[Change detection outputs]
────────
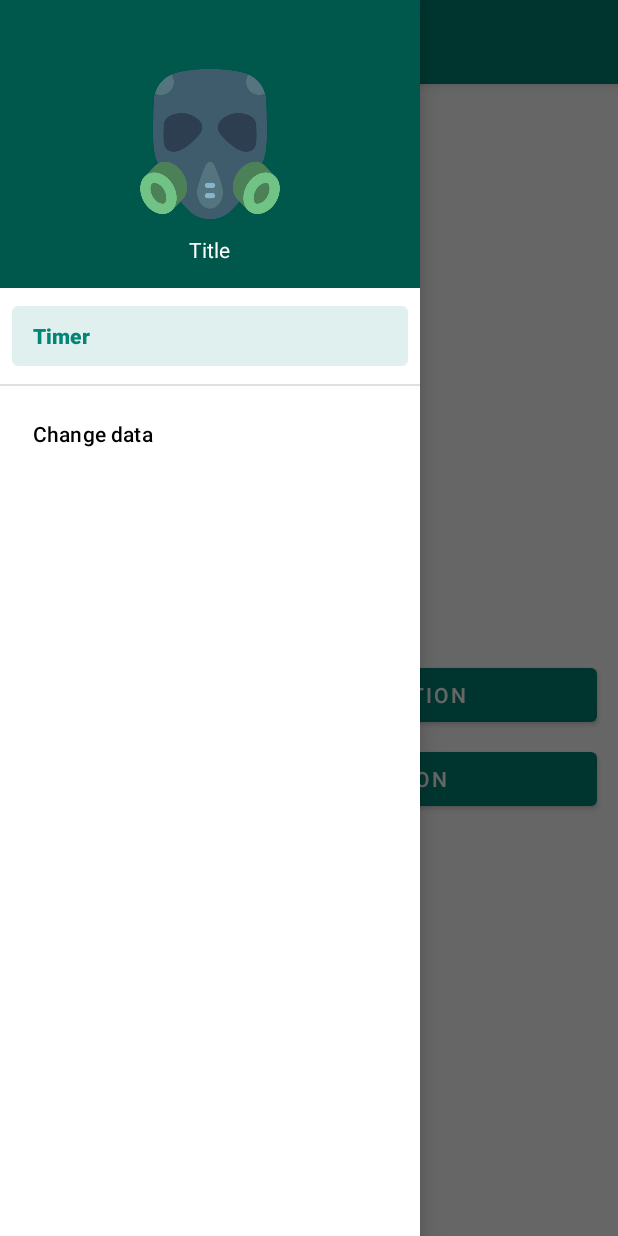
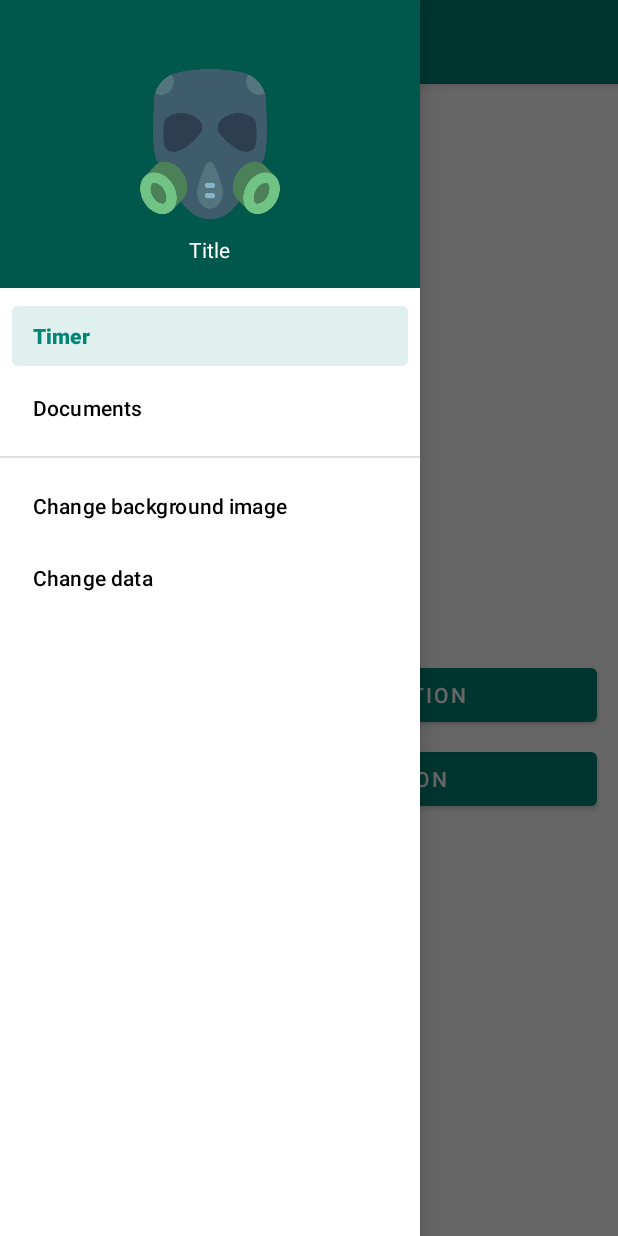
Before and after one commit to TheVigor/DembelIsComing, an Android app: the MainActivity screen opened directly, with no data from a screen before it, with the side drawer open, on a phone screen of 412 x 824 dp. Run offline under Robolectric (Android 15) with nearby library versions, the phone set to English and light mode, and no system bars; our stand-ins replace data binding, navigation-ui.

Commit message:
just placeholders for future actions: background image and documents

```diff
--- a/app/src/main/res/menu/menu_navigation.xml
+++ b/app/src/main/res/menu/menu_navigation.xml
@@ -5,9 +5,16 @@
         <item
             android:id="@+id/mainFragment"
             android:title="Timer"/>
+
+        <item
+                android:id="@+id/documentsFragment"
+                android:title="Documents"/>
     </group>
 
     <group android:id="@+id/settings_group" android:checkableBehavior="single" >
+        <item
+                android:id="@+id/backgroundPhotoFragment"
+                android:title="Change background image"/>
         <item
             android:id="@+id/settingsFragment"
             android:title="Change data"/>
--- a/app/src/main/res/navigation/main_graph.xml
+++ b/app/src/main/res/navigation/main_graph.xml
@@ -14,9 +14,18 @@
                 app:exitAnim="@anim/slide_out_left"
                 app:popEnterAnim="@anim/slide_in_right"
                 app:popExitAnim="@anim/slide_out_right"/>
+        <action android:id="@+id/action_mainFragment_to_documentsFragment" app:destination="@id/documentsFragment"/>
+        <action android:id="@+id/action_mainFragment_to_backgroundPhotoFragment"
+                app:destination="@id/backgroundPhotoFragment"/>
     </fragment>
     <fragment android:id="@+id/settingsFragment"
               android:name="com.noble.activity.dembeliscoming.fragments.main.SettingsFragment"
               android:label="settings"
               tools:layout="@layout/fragment_settings"/>
+    <fragment android:id="@+id/documentsFragment"
+              android:name="com.noble.activity.dembeliscoming.fragments.main.DocumentsFragment"
+              android:label="DocumentsFragment"/>
+    <fragment android:id="@+id/backgroundPhotoFragment"
+              android:name="com.noble.activity.dembeliscoming.fragments.main.BackgroundPhotoFragment"
+              android:label="BackgroundPhotoFragment"/>
 </navigation>
```
Also changed, not shown: app/src/main/java/com/noble/activity/dembeliscoming/fragments/main/BackgroundPhotoFragment.kt (added, +20 -0 lines), app/src/main/java/com/noble/activity/dembeliscoming/fragments/main/DocumentsFragment.kt (added, +20 -0 lines).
────────
§ **What you will do**
Return all the data exactly, pictures omitted.

§ **Solution to this problem**
Before and after one commit to TheVigor/DembelIsComing, an Android app: the MainActivity screen opened directly, with no data from a screen before it, with the side drawer open, on a phone screen of 412 x 824 dp. Run offline under Robolectric (Android 15) with nearby library versions, the phone set to English and light mode, and no system bars; our stand-ins replace data binding, navigation-ui.

Commit message:
just placeholders for future actions: background image and documents

```diff
--- a/app/src/main/res/menu/menu_navigation.xml
+++ b/app/src/main/res/menu/menu_navigation.xml
@@ -5,9 +5,16 @@
         <item
             android:id="@+id/mainFragment"
             android:title="Timer"/>
+
+        <item
+                android:id="@+id/documentsFragment"
+                android:title="Documents"/>
     </group>
 
     <group android:id="@+id/settings_group" android:checkableBehavior="single" >
+        <item
+                android:id="@+id/backgroundPhotoFragment"
+                android:title="Change background image"/>
         <item
             android:id="@+id/settingsFragment"
             android:title="Change data"/>
--- a/app/src/main/res/navigation/main_graph.xml
+++ b/app/src/main/res/navigation/main_graph.xml
@@ -14,9 +14,18 @@
                 app:exitAnim="@anim/slide_out_left"
                 app:popEnterAnim="@anim/slide_in_right"
                 app:popExitAnim="@anim/slide_out_right"/>
+        <action android:id="@+id/action_mainFragment_to_documentsFragment" app:destination="@id/documentsFragment"/>
+        <action android:id="@+id/action_mainFragment_to_backgroundPhotoFragment"
+                app:destination="@id/backgroundPhotoFragment"/>
     </fragment>
     <fragment android:id="@+id/settingsFragment"
               android:name="com.noble.activity.dembeliscoming.fragments.main.SettingsFragment"
               android:label="settings"
               tools:layout="@layout/fragment_settings"/>
+    <fragment android:id="@+id/documentsFragment"
+              android:name="com.noble.activity.dembeliscoming.fragments.main.DocumentsFragment"
+              android:label="DocumentsFragment"/>
+    <fragment android:id="@+id/backgroundPhotoFragment"
+              android:name="com.noble.activity.dembeliscoming.fragments.main.BackgroundPhotoFragment"
+              android:label="BackgroundPhotoFragment"/>
 </navigation>
```
Also changed, not shown: app/src/main/java/com/noble/activity/dembeliscoming/fragments/main/BackgroundPhotoFragment.kt (added, +20 -0 lines), app/src/main/java/com/noble/activity/dembeliscoming/fragments/main/DocumentsFragment.kt (added, +20 -0 lines).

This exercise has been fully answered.